_AIM OF THE EXERCISE_
"must" is the word to look for; say how many lines of the listing below contain it, and nothing else.

_DATA FOR ANALYSIS_
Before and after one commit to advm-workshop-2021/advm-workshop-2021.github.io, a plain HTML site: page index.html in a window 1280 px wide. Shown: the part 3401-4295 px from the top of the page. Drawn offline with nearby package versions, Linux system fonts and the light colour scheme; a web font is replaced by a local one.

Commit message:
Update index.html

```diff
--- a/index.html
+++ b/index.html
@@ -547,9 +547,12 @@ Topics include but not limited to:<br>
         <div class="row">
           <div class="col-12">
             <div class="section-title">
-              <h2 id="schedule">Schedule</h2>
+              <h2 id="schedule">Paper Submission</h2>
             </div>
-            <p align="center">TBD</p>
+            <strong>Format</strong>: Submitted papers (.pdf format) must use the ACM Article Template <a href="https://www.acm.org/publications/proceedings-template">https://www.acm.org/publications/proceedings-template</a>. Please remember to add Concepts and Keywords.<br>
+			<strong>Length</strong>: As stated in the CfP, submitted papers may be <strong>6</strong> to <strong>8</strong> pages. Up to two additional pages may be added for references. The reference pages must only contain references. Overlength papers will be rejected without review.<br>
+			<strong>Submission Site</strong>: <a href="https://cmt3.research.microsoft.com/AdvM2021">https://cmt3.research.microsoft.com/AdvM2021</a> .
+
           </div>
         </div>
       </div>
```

_RESPONSE_
2